Front-end code change data
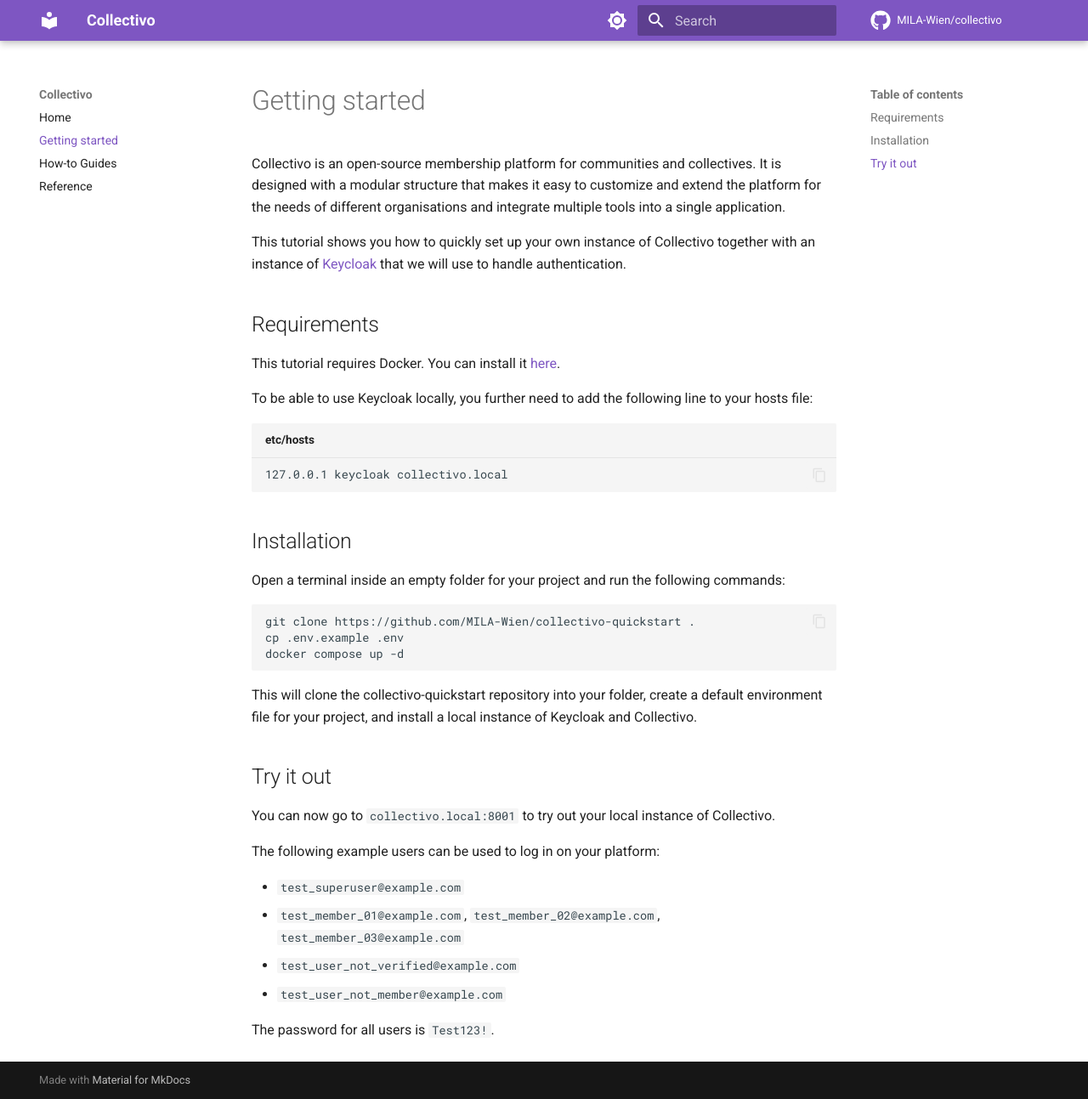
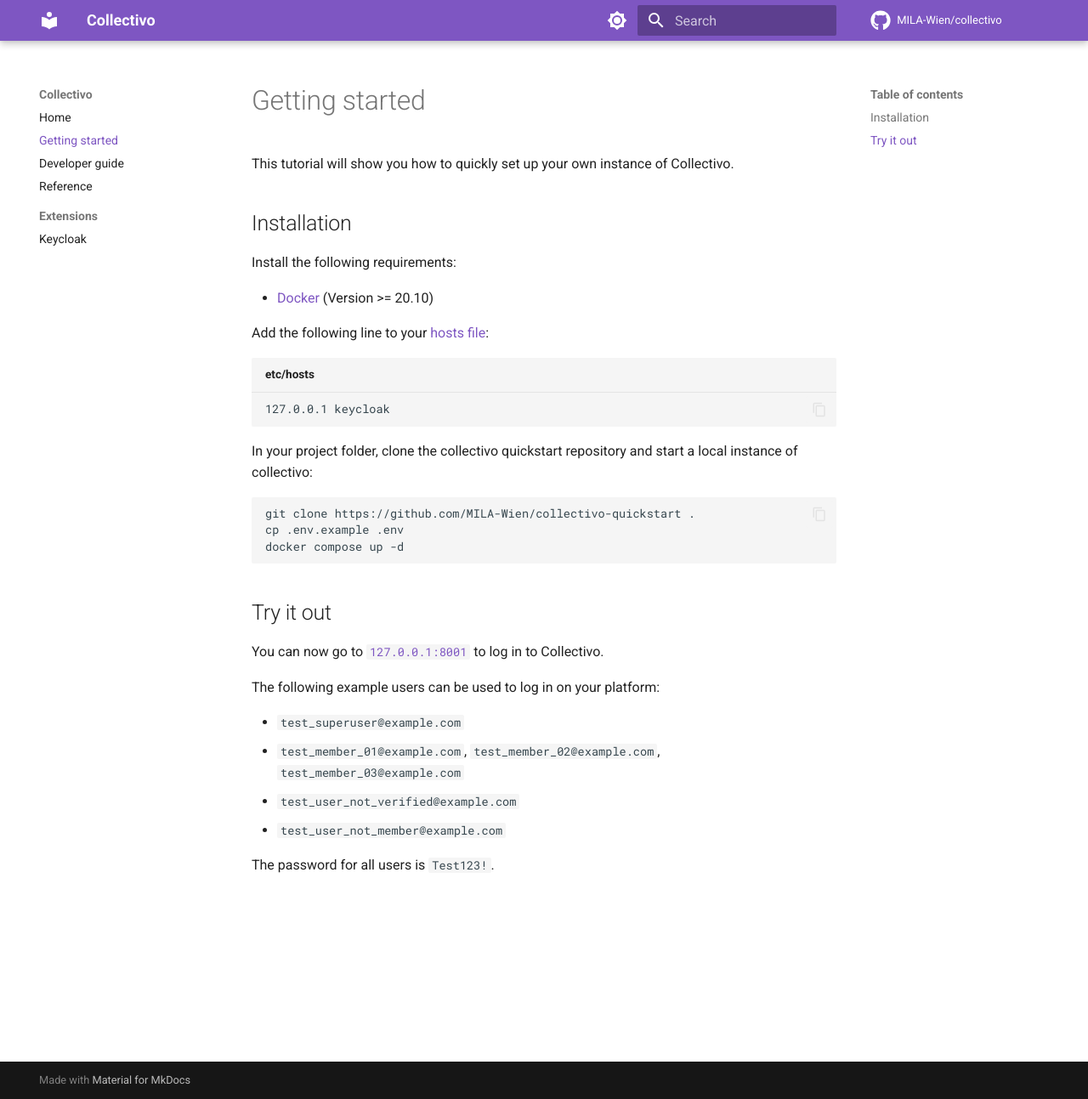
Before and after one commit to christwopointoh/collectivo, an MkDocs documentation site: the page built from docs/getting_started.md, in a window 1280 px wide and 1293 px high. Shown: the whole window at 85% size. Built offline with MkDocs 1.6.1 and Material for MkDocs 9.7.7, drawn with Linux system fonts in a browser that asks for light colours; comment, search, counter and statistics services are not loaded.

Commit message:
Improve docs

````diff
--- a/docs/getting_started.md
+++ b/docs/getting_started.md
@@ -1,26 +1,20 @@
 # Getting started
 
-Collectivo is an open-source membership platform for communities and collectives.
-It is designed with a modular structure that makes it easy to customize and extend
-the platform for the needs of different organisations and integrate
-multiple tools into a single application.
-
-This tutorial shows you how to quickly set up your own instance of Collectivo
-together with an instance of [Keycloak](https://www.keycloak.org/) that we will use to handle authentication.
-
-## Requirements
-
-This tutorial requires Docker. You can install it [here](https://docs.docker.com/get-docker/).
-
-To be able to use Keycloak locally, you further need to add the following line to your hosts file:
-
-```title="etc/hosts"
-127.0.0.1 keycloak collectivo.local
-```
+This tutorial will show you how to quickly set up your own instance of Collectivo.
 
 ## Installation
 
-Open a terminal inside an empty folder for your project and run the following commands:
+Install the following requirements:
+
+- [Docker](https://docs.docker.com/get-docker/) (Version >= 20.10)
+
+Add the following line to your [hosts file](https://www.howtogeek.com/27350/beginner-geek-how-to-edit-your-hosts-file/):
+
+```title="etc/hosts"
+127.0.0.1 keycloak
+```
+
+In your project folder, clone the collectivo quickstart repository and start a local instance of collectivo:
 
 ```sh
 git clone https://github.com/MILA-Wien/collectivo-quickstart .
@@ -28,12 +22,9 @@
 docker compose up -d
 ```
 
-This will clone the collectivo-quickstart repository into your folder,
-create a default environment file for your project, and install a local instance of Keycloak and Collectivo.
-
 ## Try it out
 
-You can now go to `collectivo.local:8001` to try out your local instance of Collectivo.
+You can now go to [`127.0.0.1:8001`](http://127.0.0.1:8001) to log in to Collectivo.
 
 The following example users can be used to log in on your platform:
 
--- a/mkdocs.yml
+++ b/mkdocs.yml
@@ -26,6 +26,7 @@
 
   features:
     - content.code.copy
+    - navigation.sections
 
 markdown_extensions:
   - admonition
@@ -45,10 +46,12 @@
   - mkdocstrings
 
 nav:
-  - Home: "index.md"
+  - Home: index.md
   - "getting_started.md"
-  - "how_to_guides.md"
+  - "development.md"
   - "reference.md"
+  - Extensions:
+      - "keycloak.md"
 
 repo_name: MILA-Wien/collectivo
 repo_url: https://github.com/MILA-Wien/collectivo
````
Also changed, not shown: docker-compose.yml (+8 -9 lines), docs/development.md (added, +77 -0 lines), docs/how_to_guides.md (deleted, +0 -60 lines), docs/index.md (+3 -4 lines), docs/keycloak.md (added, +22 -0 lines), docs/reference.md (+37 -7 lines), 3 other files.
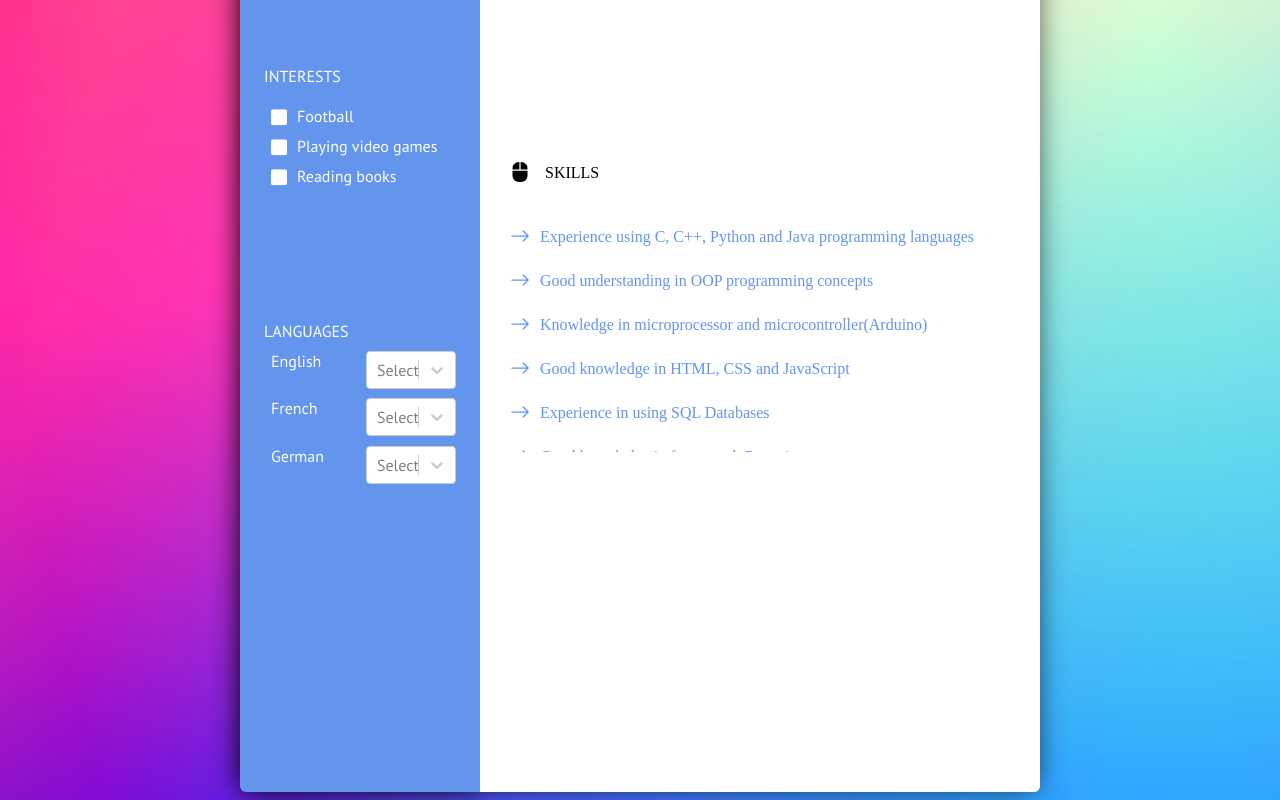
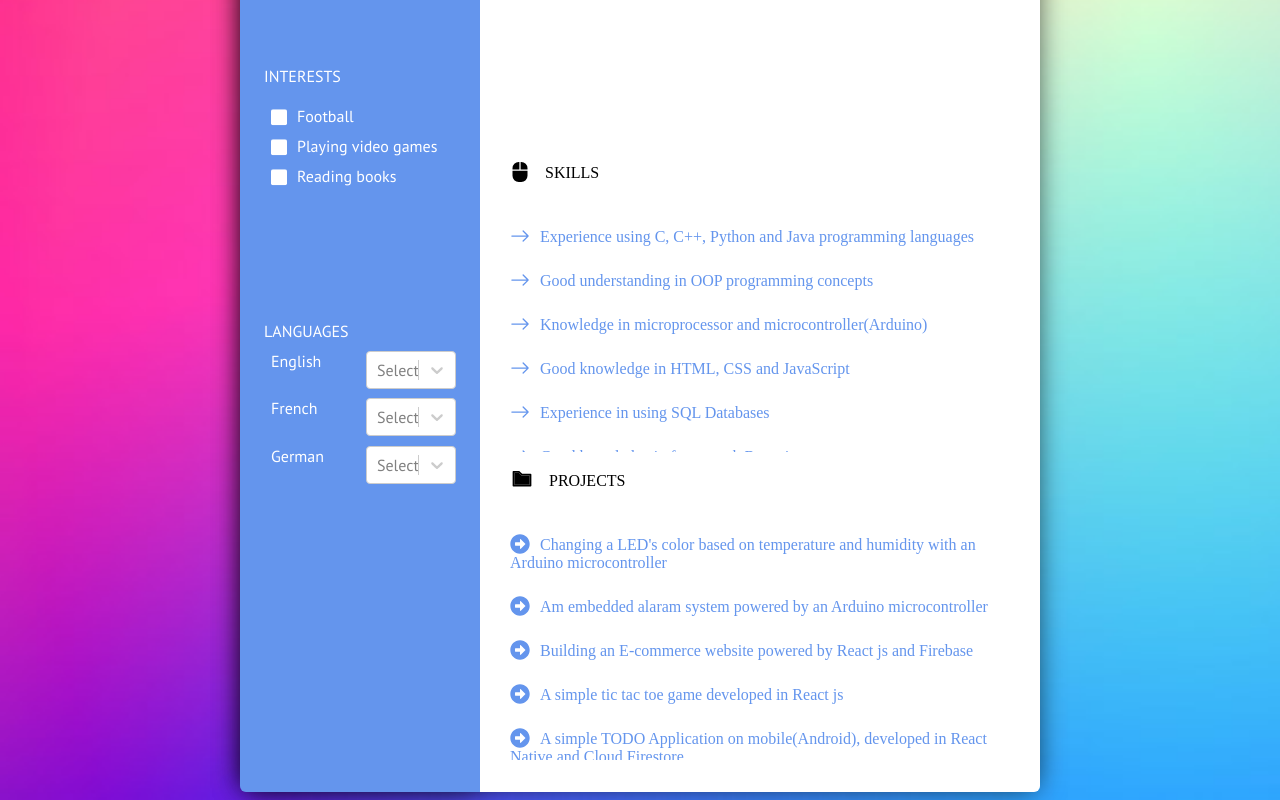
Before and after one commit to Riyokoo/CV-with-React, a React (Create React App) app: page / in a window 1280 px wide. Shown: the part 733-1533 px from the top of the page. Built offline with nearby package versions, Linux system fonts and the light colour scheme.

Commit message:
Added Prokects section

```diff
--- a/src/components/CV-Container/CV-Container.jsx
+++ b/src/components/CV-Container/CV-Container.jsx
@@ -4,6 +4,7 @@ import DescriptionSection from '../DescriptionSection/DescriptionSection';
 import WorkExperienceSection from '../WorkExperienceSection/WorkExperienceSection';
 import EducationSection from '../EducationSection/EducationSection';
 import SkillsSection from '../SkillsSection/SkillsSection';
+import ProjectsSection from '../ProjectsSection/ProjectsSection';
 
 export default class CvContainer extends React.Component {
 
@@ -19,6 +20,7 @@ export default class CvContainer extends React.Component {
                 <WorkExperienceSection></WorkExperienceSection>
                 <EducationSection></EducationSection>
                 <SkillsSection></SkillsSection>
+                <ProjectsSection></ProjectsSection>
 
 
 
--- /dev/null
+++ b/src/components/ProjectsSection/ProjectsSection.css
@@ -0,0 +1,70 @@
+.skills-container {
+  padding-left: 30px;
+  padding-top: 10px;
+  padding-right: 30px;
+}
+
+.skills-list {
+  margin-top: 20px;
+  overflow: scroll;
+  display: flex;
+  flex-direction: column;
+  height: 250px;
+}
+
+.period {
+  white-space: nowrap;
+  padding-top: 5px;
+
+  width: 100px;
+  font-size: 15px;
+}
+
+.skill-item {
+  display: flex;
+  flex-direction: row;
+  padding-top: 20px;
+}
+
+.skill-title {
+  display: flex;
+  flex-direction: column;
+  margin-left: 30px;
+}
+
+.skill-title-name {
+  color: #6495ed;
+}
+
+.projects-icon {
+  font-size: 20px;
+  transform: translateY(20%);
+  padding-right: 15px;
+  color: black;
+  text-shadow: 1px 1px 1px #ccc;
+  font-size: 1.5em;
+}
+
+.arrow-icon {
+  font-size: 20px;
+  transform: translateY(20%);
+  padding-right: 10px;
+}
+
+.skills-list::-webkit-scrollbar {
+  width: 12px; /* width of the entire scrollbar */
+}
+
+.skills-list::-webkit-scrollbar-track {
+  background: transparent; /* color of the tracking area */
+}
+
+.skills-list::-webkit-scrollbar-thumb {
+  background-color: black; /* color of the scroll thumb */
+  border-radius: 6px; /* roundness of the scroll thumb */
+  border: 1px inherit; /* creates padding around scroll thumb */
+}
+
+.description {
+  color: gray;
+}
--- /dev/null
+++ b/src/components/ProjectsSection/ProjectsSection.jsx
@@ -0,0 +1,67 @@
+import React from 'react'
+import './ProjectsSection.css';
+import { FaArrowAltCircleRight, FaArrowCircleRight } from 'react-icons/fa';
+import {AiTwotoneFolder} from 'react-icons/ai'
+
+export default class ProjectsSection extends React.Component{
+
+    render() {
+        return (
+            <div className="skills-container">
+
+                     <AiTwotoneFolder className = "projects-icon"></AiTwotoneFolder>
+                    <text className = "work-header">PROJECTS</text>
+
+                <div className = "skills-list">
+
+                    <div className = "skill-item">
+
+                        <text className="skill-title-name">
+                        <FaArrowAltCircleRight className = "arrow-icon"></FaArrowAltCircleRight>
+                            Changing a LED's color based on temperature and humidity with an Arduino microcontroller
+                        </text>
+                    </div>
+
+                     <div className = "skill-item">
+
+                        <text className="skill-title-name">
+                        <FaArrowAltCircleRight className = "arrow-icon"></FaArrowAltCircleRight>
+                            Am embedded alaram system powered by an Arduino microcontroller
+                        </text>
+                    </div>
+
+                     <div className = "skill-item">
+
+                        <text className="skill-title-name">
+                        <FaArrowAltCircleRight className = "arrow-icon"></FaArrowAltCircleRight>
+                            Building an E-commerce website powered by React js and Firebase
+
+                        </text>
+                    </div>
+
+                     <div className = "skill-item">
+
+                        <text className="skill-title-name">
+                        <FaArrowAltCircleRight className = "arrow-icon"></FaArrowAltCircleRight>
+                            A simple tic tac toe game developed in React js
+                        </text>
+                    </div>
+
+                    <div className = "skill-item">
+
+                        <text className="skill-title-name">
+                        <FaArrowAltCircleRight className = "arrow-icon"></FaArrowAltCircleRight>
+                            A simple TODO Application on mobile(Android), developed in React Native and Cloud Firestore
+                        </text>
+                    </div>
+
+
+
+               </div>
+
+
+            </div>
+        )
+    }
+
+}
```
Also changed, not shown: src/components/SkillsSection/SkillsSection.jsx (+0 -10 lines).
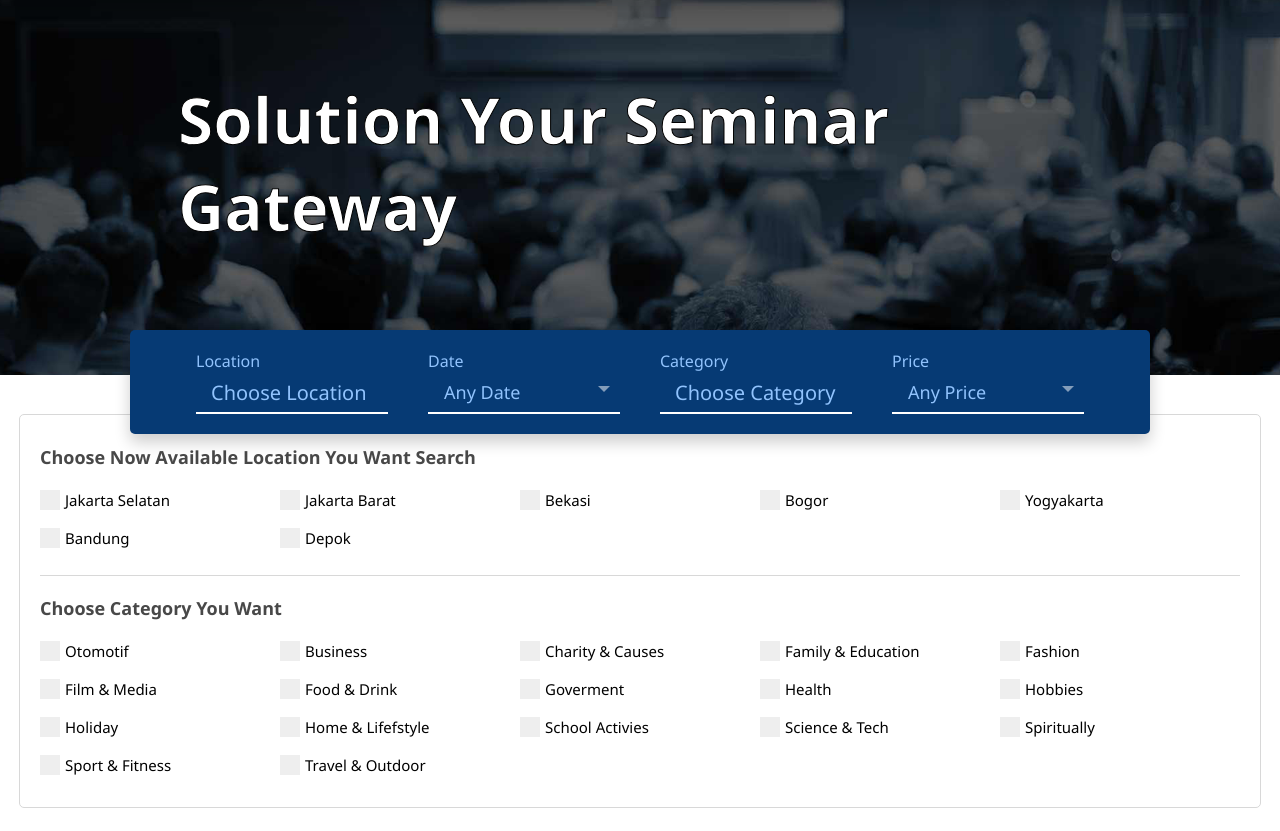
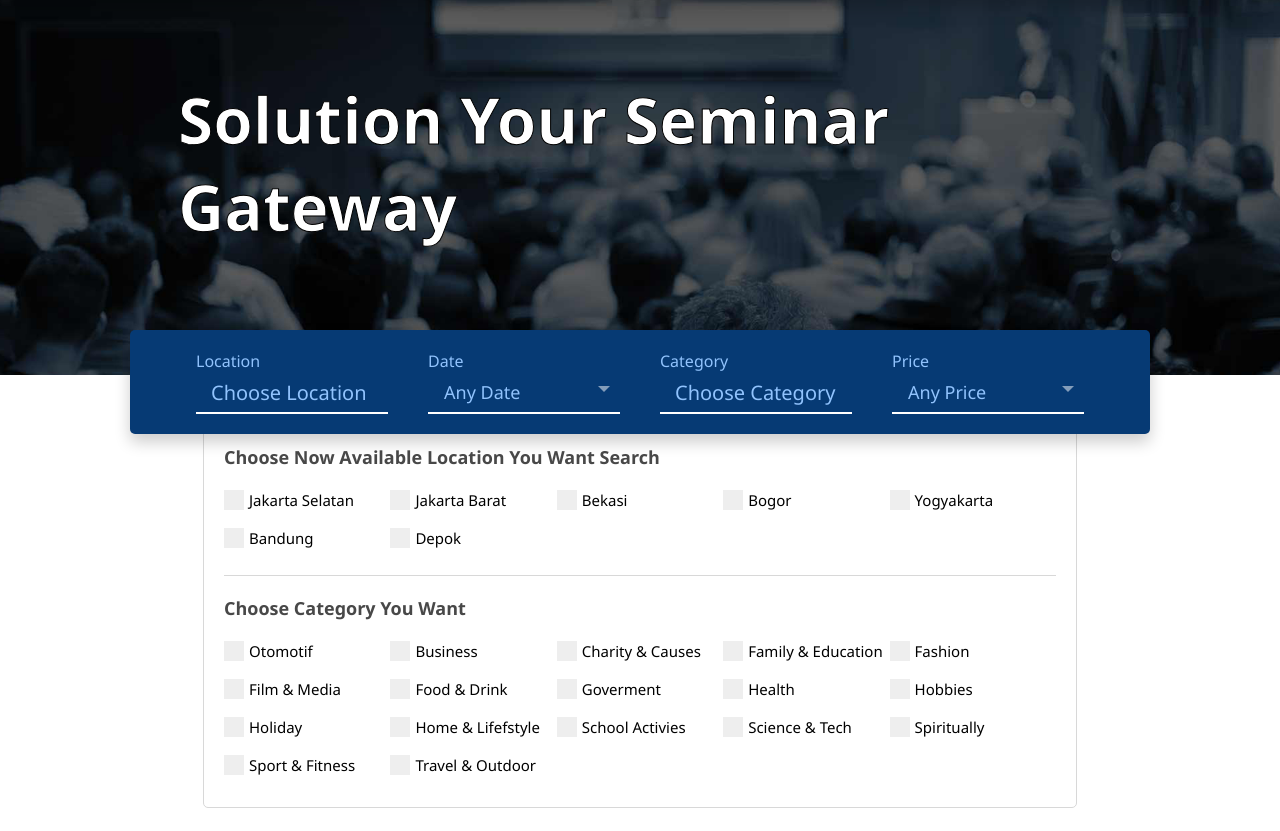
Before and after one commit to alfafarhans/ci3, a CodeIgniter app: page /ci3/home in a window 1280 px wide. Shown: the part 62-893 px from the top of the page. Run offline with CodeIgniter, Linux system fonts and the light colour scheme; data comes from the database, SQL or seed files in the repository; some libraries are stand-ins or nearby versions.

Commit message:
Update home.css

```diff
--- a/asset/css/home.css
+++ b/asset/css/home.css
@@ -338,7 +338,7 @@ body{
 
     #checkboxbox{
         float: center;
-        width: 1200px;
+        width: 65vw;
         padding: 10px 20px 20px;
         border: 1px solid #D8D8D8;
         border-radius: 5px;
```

- TASK GOAL:
Where a line above contains the word "components", show that line.

- WRITTEN ANSWER:
--- a/src/components/CV-Container/CV-Container.jsx
+++ b/src/components/CV-Container/CV-Container.jsx
+++ b/src/components/ProjectsSection/ProjectsSection.css
+++ b/src/components/ProjectsSection/ProjectsSection.jsx
Also changed, not shown: src/components/SkillsSection/SkillsSection.jsx (+0 -10 lines).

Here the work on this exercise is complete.